Indeed, Rosatom touted that it had begun decommissioning procedures for the Bilibino plant’s No 1 reactor early last year. But according a report in the Russian-language nuclear industry news site Seogan, citied by the Barents Observer, all of the plant’s remaining reactors, not just the No 2, may also be receiving lifespan extensions for as long as five years.

Described by Rosatom as the world’s “only floating power unit,” the company has said that the Akademik Lomonosov — which set sail from the Russian port of Murmansk in August — will become an important part of the Chukotka area’s power supply.

It has two KLT-40C reactors, which have a capacity of 35 megawatts each. While Rosatom describes the plant as a “first of a kind,” that isn’t precisely true. The history of floating nuclear facilities stretches back to the USS Sturgis, which was an American vessel that was converted into a nuclear plant in the 1960s.

Still, the Akademik Lomonosov represents an audacious experiment that has, for better or worse, confounded critics and defied warnings from environmentalists who say the vessel is too vulnerable to the elements. Greenpeace has dubbed it a “floating Chernobyl” and a “nuclear Titanic.”

For its part, Bellona, which opposed the plant since its beginnings, sees the Akademik Lomonosov as a gamble, and the organization published a detailed catalogue of its concerns in a report it released in 2011.

When the Bilibino nuclear station was finished in 1976, it became the world’s northernmost nuclear power plant – and certainly the only one operating in an entirely permafrost environment. The port of Pevek, where the Akademik Lomonosov is moored, is accessible to Bilibino only by a highway built on icepack. Once the ice melts in the summer, so does the road.

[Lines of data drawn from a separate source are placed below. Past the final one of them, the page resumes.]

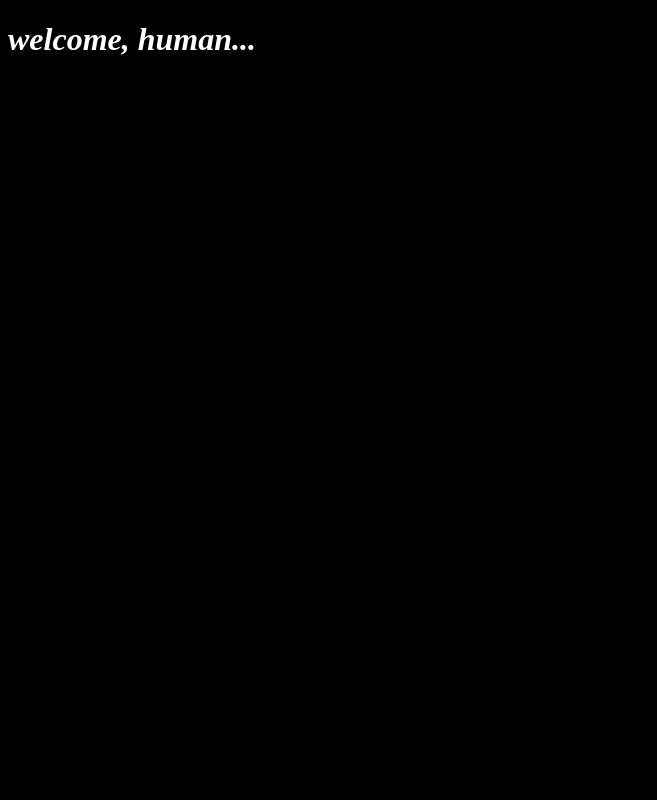
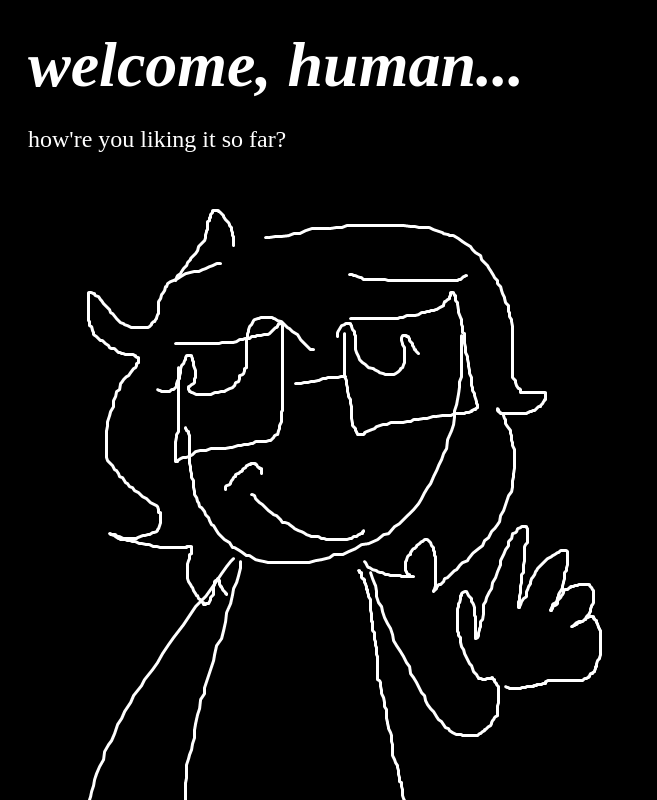
Before and after one commit to carrocarros/welcome-human, a plain HTML site: page index.html in a window 1280 px wide. Shown: the top 800 px of the page, without its empty margins (0-657 px from the left). Drawn offline with Linux system fonts and the light colour scheme.

Commit message:
text updated based on styles.css + waving picture

```diff
--- a/index.html
+++ b/index.html
@@ -1,7 +1,12 @@
 <!DOCTYPE html>
-<html>
-    <title> CarroCarros' Website! </title>
-    <body style="background-color: black;">
-        <h1 style="color:white;"><em>welcome, human...</em></h1>
+<html lang="en">
+    <head>
+        <title> CarroCarros' Website! </title>
+        <link href="styles.css" rel="stylesheet"/>
+    </head>
+    <body>
+        <h1><em>welcome, human...</em></h1>
+        <p>how're you liking it so far?</p>
+        <img src="images/waving.png" alt="wave picture">
     </body>
 </html>
```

The plant’s four reactors – which are modeled on RBMK reactors – were used to power gold and tin mining operations, fueling a minor population boom in the 1970s that topped, topping out the local population at about 15,000.

But the fall of the Soviet Union, and the drying up of gold reserves, brought a major decline in the town’s population, and now Bilibino is home to only about 5,000 people, the majority of whom are connected in one way or another to the operation of the nuclear power plant.

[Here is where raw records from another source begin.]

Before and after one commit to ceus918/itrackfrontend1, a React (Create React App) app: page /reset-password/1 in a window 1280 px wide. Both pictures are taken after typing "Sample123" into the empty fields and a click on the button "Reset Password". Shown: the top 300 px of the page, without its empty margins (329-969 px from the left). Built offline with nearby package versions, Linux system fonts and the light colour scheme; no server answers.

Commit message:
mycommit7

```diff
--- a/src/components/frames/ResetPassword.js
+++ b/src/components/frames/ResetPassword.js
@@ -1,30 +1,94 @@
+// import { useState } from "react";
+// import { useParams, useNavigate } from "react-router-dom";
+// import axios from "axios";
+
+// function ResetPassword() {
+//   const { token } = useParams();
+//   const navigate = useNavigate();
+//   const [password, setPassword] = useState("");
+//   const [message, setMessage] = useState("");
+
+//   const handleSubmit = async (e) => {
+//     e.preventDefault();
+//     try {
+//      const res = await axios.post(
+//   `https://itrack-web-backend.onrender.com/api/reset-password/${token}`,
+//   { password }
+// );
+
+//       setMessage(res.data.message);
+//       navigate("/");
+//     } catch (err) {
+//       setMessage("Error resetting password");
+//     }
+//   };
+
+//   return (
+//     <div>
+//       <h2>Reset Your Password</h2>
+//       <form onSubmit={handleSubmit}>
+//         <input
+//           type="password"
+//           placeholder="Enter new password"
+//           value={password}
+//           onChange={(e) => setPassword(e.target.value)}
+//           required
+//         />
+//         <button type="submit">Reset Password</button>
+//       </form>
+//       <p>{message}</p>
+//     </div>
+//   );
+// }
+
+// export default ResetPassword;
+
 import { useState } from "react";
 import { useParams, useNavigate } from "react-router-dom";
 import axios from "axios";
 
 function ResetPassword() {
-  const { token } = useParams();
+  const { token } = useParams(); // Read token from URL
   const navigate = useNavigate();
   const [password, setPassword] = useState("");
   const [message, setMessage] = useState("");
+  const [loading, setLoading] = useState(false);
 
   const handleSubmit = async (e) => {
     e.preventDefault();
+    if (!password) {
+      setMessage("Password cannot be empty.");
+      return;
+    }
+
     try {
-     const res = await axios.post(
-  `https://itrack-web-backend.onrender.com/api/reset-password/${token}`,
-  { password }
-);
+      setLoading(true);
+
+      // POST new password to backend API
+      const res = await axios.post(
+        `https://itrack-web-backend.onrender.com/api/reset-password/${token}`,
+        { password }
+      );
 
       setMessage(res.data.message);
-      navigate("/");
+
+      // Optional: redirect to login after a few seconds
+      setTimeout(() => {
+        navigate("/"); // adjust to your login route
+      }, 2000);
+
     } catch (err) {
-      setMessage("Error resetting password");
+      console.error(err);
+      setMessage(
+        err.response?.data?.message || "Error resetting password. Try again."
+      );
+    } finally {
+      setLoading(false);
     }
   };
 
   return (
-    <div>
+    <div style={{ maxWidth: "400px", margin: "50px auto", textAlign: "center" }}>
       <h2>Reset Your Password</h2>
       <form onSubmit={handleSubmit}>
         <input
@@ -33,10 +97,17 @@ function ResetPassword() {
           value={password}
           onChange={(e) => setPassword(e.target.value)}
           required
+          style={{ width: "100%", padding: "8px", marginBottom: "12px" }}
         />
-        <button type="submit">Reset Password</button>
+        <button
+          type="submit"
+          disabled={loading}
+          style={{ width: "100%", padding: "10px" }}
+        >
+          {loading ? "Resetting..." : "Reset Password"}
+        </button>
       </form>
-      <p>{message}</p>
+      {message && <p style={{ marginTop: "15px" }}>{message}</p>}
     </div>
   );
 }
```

The floating nuclear plant meant to replace it boasts enough power to power a town of about 100,000 people. But its thought that most of the Akademik Lomonosov’s energy will be used to power offshore oil and gas operations in Russia’s far northeastern Arctic.

Charles Digges

charles@bellona.no